The setting is idyllic; a lush mountainous region of the Eastern Ghats. To be more exact, a cluster of villages in the Koinpur and Gangabada panchayats of the predominantly tribal Raigada block of Gajapati district, in the interiors of Orissa. Ironically, while rich in scenic beauty, it is home to the poorest citizens of India.
In a paper published in 1988— Dimensions of Rural Poverty: An Inter-Regional Profile— the authors, economists L.R. Jain, K. Sundaram and S.D. Tendulkar, ranked 56 regions of the country on the basis of six inter- related dimensions of poverty. The economic criteria used: the proportion of the rural population below the poverty line, their per capita purchasing power and the Sen-Index which measures the intensity-dimension of poverty. The region which they ranked last (56), and hence tops the poverty list, goes by the nomenclature ORS Southern and includes the tribal areas of Ganjam— a majority of which, along with Raigada, fall in the Gajapati district created by the bifurcation of Ganjam.

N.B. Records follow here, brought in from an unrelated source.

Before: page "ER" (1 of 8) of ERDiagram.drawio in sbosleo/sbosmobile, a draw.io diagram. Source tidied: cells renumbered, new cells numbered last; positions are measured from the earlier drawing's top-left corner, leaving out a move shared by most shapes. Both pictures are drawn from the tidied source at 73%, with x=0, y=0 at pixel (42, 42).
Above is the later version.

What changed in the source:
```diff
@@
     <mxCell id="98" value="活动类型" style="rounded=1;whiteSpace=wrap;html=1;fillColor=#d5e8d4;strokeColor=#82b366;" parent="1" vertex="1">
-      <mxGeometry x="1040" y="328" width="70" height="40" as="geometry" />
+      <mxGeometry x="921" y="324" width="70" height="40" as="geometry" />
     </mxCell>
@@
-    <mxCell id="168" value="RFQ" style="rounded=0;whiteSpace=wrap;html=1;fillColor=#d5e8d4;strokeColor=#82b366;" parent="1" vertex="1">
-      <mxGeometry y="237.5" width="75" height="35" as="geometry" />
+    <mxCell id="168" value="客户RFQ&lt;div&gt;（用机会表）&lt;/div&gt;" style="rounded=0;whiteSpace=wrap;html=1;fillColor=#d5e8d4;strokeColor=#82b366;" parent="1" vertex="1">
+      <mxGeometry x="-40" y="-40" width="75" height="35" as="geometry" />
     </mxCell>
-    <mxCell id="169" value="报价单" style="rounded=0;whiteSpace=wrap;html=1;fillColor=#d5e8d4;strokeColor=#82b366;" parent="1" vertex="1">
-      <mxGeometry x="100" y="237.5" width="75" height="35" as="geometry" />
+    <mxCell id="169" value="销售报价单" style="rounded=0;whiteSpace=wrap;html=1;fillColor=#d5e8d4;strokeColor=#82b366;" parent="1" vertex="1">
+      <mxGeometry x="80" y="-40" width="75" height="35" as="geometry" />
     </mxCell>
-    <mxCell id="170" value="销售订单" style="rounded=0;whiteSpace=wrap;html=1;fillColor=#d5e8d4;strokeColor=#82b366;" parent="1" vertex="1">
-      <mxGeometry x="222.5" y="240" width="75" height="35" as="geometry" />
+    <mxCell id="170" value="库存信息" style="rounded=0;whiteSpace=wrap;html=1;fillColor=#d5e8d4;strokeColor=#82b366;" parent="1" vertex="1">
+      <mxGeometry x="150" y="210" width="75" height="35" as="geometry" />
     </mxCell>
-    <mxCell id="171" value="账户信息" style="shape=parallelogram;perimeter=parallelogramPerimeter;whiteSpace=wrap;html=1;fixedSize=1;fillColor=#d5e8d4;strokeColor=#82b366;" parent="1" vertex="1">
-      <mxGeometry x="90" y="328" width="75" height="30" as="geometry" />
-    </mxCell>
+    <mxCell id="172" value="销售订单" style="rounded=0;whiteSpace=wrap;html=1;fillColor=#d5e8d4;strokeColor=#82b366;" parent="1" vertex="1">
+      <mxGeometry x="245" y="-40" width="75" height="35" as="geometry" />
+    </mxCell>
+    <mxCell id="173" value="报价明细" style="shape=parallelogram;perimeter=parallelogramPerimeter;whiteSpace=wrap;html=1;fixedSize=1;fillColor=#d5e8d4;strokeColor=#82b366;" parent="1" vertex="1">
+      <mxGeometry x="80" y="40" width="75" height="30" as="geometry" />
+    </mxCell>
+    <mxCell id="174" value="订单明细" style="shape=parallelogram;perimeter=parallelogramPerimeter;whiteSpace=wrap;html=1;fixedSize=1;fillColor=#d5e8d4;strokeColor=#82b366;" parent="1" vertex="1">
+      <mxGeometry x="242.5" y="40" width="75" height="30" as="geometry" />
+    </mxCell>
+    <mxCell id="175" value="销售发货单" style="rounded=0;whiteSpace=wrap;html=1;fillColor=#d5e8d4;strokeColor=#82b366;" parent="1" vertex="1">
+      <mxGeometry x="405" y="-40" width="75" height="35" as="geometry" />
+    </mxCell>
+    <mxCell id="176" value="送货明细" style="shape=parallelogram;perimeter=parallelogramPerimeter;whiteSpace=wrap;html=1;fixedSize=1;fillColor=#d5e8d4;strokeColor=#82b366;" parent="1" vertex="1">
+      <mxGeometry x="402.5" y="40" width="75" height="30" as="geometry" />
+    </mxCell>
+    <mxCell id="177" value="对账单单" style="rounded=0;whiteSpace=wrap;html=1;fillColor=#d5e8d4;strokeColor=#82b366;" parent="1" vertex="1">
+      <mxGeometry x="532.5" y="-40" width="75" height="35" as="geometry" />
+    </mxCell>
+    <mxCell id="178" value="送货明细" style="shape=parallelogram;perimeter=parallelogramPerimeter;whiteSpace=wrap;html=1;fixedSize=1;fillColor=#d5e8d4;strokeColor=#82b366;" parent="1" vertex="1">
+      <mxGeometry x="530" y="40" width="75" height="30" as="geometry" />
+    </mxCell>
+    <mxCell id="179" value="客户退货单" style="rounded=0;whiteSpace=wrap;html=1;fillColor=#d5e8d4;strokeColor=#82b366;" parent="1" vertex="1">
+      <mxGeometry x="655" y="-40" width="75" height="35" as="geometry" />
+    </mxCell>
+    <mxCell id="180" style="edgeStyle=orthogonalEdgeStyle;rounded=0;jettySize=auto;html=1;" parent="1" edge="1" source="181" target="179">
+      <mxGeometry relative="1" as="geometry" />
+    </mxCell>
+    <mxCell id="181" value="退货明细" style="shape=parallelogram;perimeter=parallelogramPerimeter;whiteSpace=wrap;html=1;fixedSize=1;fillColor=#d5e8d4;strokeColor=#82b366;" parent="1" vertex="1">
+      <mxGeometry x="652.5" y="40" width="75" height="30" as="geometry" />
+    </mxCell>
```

Another factor that experts consider an indicator of extreme poverty is the Infant Mortality Rate (IMR). According to economists Jean Dreze and Amartya Sen in their latest book India, Economic Development and Social Opportunity (table 3.1), Ganjam is the worst affected district in India in terms of the IMR, laying claim to an alarming 164 infant deaths per 1,000 live births. This figure compares unfavourably with the IMR in the poorest of the three sub-Saharan African countries— Mali, Mozambique and Guinea-Bissau.
Sen and Dreze point out that the figures for Ganjam relate to 1991, prior to the bifurcation of the district. The Planning Commission (PC) states that the "tribal areas of the district can safely be considered the worst off in all respects, especially in terms of the I M R". The areas covered in our study of the region now fall within the Gajapati district, which the PC identifies as among the "most backward" districts of India, based on 50 per cent weightage accorded to the SC/ST population and 50 per cent to agricultural, commercial, industrial and labour productivity.
As for citing Raigada as the poorest block and a few villages in the Gangabada and Koinpur panchayats as the worst-hit areas , we have based our conclusions on extensive discussions with N G Os working in this area. The PC, too, identifies Raigada among the blocks of former Ganjam district as being "at the bottom of the ladder". Our assessment was the same.